Russia’s 2022 full-scale invasion of Ukraine has highlighted Delaunay’s place in the historical context of both countries, but an important part of her development as an artist happened in Paris and elsewhere in Western Europe.
Delaunay’s wealthy relatives supported her art education in Karlsruhe in Germany and then Paris. She was associated with the School of Paris artists and her second marriage was to the French painter Robert Delaunay, with whom she developed the Orphism movement. Robert Delaunay, who died in 1941, wrote of his wife’s art that it “borrows nothing from the past and fully captures the spirit of our time”. Dorogova describes Delaunay’s 1968 recreation for the House of Dior of a dress she designed in the 1920s as “utterly of the moment” and her printed fabrics as fitting for “tomorrow’s runways”.

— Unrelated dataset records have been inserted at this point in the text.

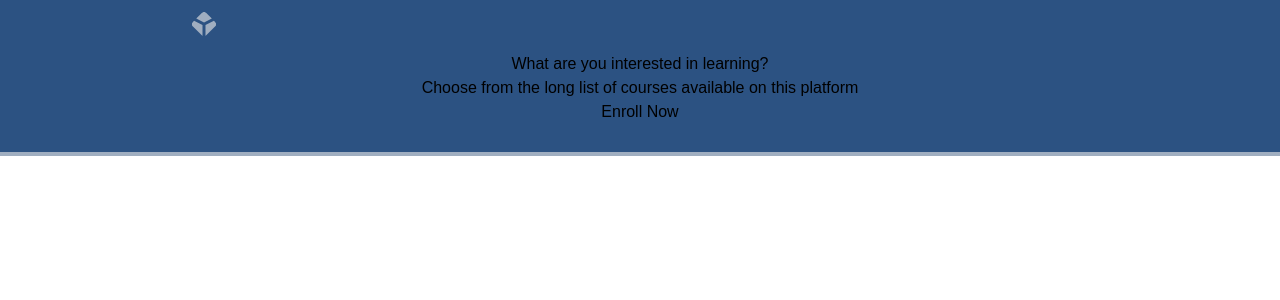
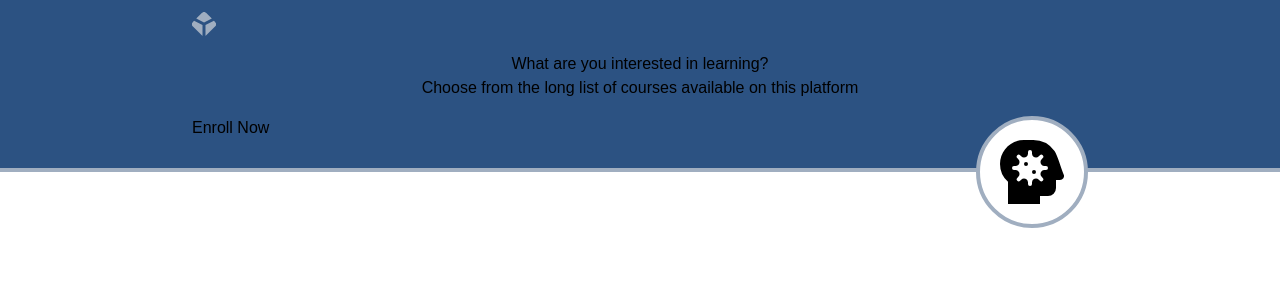
Before and after one commit to michhub-dev/Info_site, a React (Create React App) app: page / in a window 1280 px wide. Shown: the top 300 px of the page. Built offline with nearby package versions, Linux system fonts and the light colour scheme.

Commit message:
Updated styling

```diff
--- a/src/components/Header.js
+++ b/src/components/Header.js
@@ -34,9 +34,11 @@ export default function Header() {
               <h1>What are you interested in learning?</h1>
               <p>Choose from the long list of courses available on this platform</p>
 
-              <div>
+              <div className="mt-4 flex relative ">
                   <div>Enroll Now</div>
-                  <div></div>
+                  <div className="absolute right-0 bg-white rounded-full flex justify-center items-center p-5 border-4 border-gray-500">
+                      <svg className="w-16 h-16" viewBox="0 0 512 512" xmlns="http://www.w3.org/2000/svg"><path d="M272,240a16,16,0,1,0,16,16A16,16,0,0,0,272,240Zm-64-64a16,16,0,1,0,16,16A16,16,0,0,0,208,176Zm301.2,99c-20.93-47.12-48.43-151.73-73.07-186.75A207.9,207.9,0,0,0,266.09,0H192C86,0,0,86,0,192A191.23,191.23,0,0,0,64,334.81V512H320V448h64a64,64,0,0,0,64-64V320H480A32,32,0,0,0,509.2,275ZM368,240H355.88c-28.51,0-42.79,34.47-22.63,54.63l8.58,8.57a16,16,0,1,1-22.63,22.63l-8.57-8.58C290.47,297.09,256,311.37,256,339.88V352a16,16,0,0,1-32,0V339.88c0-28.51-34.47-42.79-54.63-22.63l-8.57,8.58a16,16,0,0,1-22.63-22.63l8.58-8.57c20.16-20.16,5.88-54.63-22.63-54.63H112a16,16,0,0,1,0-32h12.12c28.51,0,42.79-34.47,22.63-54.63l-8.58-8.57a16,16,0,0,1,22.63-22.63l8.57,8.58c20.16,20.16,54.63,5.88,54.63-22.63V96a16,16,0,0,1,32,0v12.12c0,28.51,34.47,42.79,54.63,22.63l8.57-8.58a16,16,0,0,1,22.63,22.63l-8.58,8.57C313.09,173.53,327.37,208,355.88,208H368a16,16,0,0,1,0,32Z"/></svg>
+                  </div>
               </div>
 
           </div>
```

The show will portray Delaunay as an innovator and entrepreneur and demonstrate how her striking avant-garde shapes and bold colours are a key part of the Modern canon. It will include nearly 200 of Delaunay’s objects made during a career spanning the 1910s to the 1970s, from paintings to fashion, furniture and even playing cards. Key loans will come from institutions such as the Centre Pompidou and Musée de la Mode de la Ville de Paris.
Many of the objects have not been exhibited before in the US, and others, such as her 1967 personal journal with gouache compositions, have never been seen before in public. The journal is on loan from Patrick Raynaud, an artist who is the last living assistant from her atelier. Raynaud has also contributed an essay that serves as the epilogue to the 540-page catalogue being released next month.
• Delaunay: Living Art, Bard Graduate Center, New York, 23 February-7 July